Power generators’ inventories are equivalent to just eight days worth of consumption compared with 16 days at the same point last year and before the pandemic.

In a normal year, distributed inventories increase over winter, when lower temperatures reduce electricity demand and generation, and the end of the monsoon permits greater coal production.

But stocks have remained persistently low at seven to nine days since August 2021 despite a government campaign to increase mine output and distribution.

Restocking has been dealt a further blow by a heatwave across the country over the last two months boosting air conditioning and refrigeration demand.

Power producers’ stocks are at the lowest pre-summer level for nine years, which will constrain generation and ensure blackouts continue (



Coal is the bulkiest of all commodities so supply depends as much on enough distribution capacity as it does on mine output.

Production increased by 26 million tonnes (9%) in the first four months of the year compared with the same period in 2021.

Distribution rose by 29 million tonnes (11%) over the same period, statistics prepared by the Ministry of Coal show.

At the same time, the government has ordered mines and the railway network to prioritize deliveries to power generators.

Coal despatched to the power sector increased by almost 39 million tonnes (18%) in the first four months of the year.

But the consequence has been a drop of 10 million tonnes (18%) in deliveries to industrial users, including the steel, cement and aluminium sectors.

In effect, the government has supported the supply of coal to electricity generators by worsening shortages in the rest of industry.



In common with other countries in other periods, including Britain and China, the rail network has emerged as a major constraint on boosting coal supplies.

The total number of coal trains loaded and despatched every day in April 2022 was no higher than in April 2021, according to the Ministry of Coal.

The tripartite plan between the coal industry, railway and government called for an average of 336 trains a day to be loaded in April, but the system managed only 276, unchanged from April 2021.

Trains despatched to power producers increased by almost 18 per day (7%) compared with the same month a year earlier, but with the loss of 18 per day (56%) to all other users.

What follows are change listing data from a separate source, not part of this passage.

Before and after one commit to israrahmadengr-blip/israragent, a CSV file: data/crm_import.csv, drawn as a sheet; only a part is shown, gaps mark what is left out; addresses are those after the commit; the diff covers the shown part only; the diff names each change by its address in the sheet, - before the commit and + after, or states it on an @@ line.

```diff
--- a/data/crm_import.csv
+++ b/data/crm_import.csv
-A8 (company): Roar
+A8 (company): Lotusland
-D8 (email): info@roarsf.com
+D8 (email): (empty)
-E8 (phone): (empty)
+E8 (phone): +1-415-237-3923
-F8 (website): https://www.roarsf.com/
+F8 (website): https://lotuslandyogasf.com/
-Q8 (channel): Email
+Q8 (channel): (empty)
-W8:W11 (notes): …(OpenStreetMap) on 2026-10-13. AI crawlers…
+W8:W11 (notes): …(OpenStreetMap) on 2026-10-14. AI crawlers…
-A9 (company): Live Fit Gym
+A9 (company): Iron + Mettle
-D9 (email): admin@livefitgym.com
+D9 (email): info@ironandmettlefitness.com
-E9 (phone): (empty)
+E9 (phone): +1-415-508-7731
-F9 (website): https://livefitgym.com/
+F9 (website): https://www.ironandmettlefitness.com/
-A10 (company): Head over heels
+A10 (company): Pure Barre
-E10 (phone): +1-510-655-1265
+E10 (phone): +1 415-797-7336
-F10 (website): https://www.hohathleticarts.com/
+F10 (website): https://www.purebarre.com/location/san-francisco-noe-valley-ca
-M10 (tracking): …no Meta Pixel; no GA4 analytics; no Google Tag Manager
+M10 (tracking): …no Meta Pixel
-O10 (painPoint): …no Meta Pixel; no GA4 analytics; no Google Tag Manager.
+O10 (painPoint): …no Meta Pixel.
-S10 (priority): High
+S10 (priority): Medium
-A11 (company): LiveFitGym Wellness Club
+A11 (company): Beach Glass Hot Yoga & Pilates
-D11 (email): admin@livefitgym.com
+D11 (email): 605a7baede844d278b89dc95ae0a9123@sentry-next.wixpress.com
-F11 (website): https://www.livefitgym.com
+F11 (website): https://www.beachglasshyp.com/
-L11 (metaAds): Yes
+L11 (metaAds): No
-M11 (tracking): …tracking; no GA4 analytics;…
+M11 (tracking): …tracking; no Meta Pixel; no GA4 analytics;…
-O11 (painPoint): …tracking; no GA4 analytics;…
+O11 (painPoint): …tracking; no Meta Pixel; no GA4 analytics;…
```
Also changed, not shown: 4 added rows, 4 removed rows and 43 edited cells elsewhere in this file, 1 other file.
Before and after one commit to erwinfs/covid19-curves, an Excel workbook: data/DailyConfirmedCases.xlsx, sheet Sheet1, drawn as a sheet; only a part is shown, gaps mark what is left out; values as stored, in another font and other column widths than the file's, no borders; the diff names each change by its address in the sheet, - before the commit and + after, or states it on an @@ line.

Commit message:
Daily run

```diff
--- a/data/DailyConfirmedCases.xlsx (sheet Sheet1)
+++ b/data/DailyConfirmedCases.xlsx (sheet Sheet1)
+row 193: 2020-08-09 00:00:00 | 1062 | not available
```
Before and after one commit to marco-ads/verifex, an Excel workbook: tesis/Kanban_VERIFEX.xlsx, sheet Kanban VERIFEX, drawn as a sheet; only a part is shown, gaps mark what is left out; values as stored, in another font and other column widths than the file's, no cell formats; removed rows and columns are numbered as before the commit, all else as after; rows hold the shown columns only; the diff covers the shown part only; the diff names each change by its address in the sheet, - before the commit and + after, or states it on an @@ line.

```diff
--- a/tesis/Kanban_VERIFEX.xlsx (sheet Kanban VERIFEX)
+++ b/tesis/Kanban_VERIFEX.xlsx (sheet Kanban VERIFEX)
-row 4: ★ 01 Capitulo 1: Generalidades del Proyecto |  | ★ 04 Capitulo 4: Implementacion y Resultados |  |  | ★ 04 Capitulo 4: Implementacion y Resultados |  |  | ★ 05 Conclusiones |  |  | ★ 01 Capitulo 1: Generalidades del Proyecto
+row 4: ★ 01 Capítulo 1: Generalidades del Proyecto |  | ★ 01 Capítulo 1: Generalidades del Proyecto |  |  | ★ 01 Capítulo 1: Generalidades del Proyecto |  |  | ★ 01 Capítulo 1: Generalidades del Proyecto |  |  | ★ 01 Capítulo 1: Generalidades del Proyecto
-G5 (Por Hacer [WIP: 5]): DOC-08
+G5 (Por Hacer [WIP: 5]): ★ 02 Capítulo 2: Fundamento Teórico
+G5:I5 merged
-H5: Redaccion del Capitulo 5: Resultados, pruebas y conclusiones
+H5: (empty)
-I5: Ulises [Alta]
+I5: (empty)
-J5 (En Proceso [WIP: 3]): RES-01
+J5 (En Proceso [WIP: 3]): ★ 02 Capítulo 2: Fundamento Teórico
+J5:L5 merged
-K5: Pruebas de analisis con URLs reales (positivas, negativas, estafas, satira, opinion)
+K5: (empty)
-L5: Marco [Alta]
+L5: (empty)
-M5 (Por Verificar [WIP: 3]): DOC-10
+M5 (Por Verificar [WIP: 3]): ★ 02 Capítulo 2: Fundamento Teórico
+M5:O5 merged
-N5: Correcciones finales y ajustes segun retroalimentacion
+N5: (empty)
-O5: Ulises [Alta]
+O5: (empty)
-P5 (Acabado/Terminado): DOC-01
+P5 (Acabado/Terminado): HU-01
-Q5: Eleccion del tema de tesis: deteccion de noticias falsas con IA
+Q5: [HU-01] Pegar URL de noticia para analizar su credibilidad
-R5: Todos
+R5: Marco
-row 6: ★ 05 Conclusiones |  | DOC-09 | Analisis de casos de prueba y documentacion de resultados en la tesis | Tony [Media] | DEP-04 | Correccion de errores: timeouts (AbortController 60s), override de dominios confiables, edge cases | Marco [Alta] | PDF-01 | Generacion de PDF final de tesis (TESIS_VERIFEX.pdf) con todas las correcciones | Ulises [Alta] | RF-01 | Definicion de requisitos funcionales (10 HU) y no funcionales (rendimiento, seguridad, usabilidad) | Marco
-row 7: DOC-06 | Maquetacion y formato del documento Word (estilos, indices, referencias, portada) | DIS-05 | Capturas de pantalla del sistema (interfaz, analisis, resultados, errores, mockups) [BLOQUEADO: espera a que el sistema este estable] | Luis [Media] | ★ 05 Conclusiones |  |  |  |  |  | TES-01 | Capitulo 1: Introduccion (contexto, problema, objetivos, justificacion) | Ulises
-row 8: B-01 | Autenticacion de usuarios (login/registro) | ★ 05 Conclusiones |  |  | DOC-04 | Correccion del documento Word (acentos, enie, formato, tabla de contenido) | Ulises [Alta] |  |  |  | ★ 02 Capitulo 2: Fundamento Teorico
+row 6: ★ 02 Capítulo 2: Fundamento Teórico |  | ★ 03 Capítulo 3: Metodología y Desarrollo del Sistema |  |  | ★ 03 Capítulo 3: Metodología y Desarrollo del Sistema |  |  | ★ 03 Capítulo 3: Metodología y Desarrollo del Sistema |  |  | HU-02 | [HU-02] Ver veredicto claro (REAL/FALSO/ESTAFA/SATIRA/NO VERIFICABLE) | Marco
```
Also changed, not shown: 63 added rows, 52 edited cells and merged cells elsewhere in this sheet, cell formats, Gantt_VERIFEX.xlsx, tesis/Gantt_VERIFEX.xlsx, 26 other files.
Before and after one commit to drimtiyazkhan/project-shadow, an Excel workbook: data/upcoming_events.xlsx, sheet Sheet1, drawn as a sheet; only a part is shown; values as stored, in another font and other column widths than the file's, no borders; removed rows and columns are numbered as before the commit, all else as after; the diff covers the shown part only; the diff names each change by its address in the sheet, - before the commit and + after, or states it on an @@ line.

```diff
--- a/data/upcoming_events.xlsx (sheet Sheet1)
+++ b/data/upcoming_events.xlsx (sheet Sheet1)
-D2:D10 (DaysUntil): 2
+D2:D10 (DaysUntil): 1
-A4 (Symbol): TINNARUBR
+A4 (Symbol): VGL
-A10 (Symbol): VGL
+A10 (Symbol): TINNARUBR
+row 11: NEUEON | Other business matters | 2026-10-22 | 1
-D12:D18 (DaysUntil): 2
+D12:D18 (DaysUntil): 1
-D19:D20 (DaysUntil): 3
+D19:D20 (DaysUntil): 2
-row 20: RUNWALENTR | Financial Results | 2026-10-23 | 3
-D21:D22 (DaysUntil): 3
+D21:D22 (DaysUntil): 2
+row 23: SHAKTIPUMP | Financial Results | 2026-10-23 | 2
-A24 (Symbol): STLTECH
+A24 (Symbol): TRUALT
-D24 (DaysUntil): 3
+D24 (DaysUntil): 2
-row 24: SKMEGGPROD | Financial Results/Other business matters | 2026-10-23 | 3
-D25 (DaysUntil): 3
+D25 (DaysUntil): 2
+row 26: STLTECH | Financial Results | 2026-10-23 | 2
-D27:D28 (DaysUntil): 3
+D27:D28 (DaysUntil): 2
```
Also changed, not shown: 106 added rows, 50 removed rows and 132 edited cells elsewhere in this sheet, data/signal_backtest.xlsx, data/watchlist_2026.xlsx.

There may be scope to increase total delivery capacity by debottlenecking, increasing average train speeds and reducing dwell times at both pits and power stations to make more intensive use of the rolling stock.

In addition, the government has already intervened to reverse, at least partially, the normal prioritisation given to passenger trains over freight in a bid to move more coal faster.

Indian Railways has cancelled a slew of passenger services to make more track available (“Power-hungry India halts passenger trains to free up track to move coal,” Reuters, April 29).

Until more rail deliveries can be made, however, stocks are likely to stay under pressure and electricity generators will struggle to meet peak demand.

By John Kemp